▶ Exercise
If a line in the records contains the string "README", show that line.

■ ■ ■

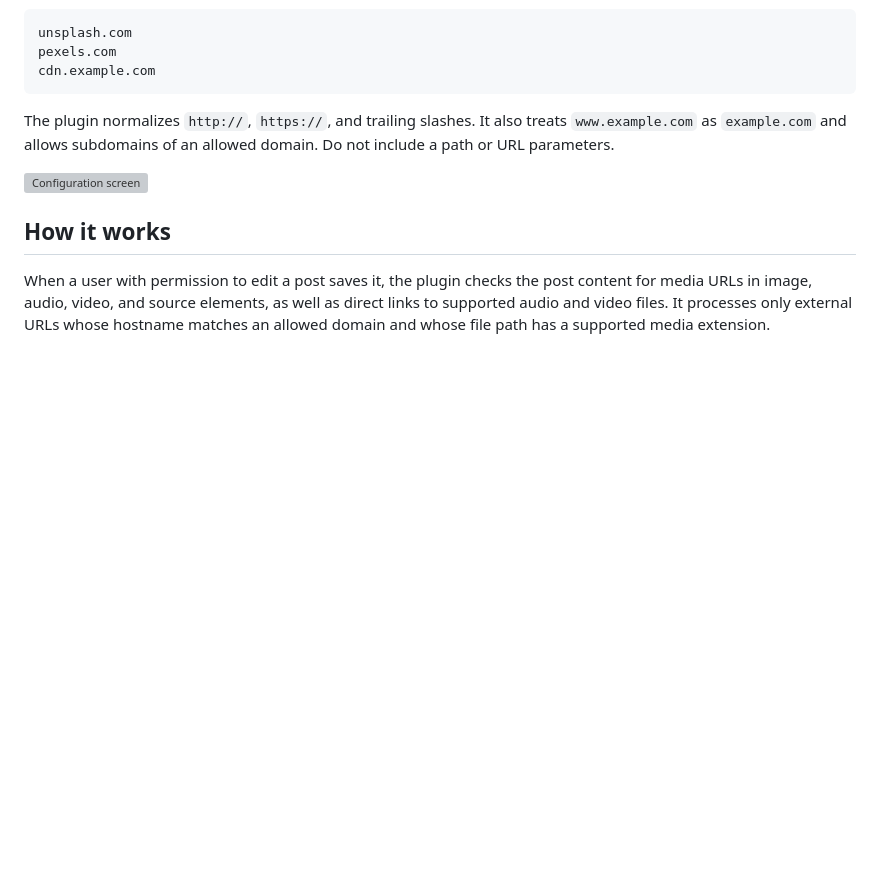
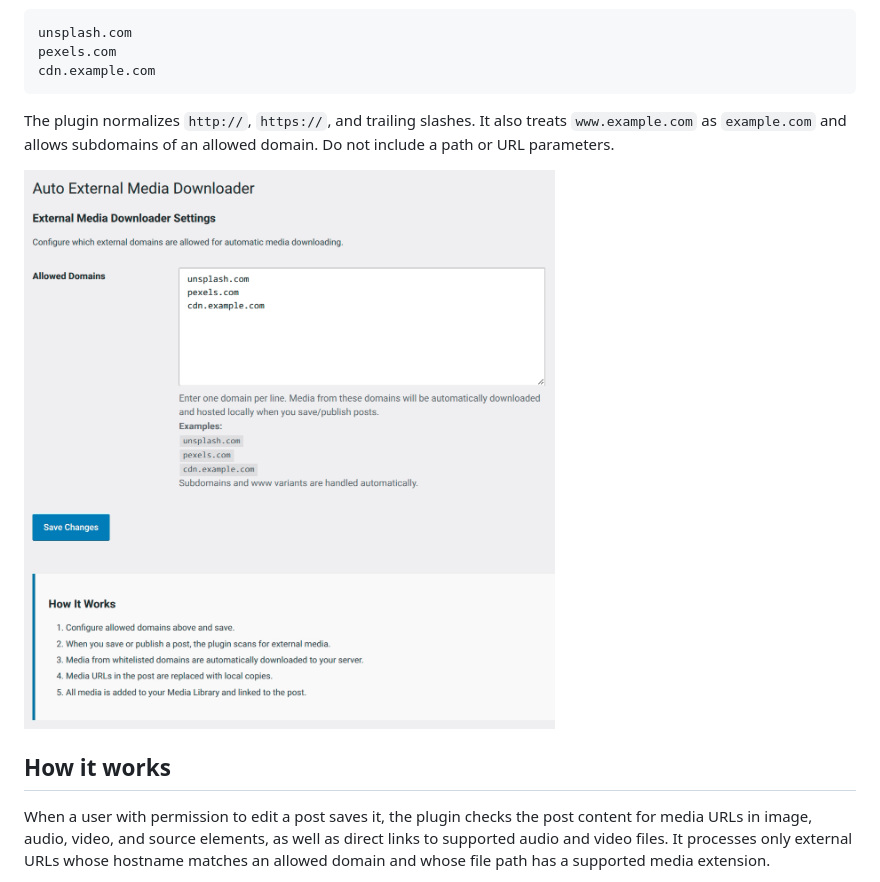
Before and after one commit to figarro/wordpress-auto-external-media-downloader, a Markdown page: README.md, the part around the change. Rendered like a GitHub page; pictures changed too: configuration.png (added); blank space fills up the shorter version; grey boxes are pictures that could not be loaded.

Commit message:
fixed I guess

```diff
--- a/README.md
+++ b/README.md
@@ -34,7 +34,7 @@ cdn.example.com
 
 The plugin normalizes `http://`, `https://`, and trailing slashes. It also treats `www.example.com` as `example.com` and allows subdomains of an allowed domain. Do not include a path or URL parameters.
 
-![Configuration screen](./configuration.heic)
+![Configuration screen](configuration.png)
 
 ## How it works
 
```
Also changed, not shown: 1 other file.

■ ■ ■

▶ Result for this exercise
Before and after one commit to figarro/wordpress-auto-external-media-downloader, a Markdown page: README.md, the part around the change. Rendered like a GitHub page; pictures changed too: configuration.png (added); blank space fills up the shorter version; grey boxes are pictures that could not be loaded.
--- a/README.md
+++ b/README.md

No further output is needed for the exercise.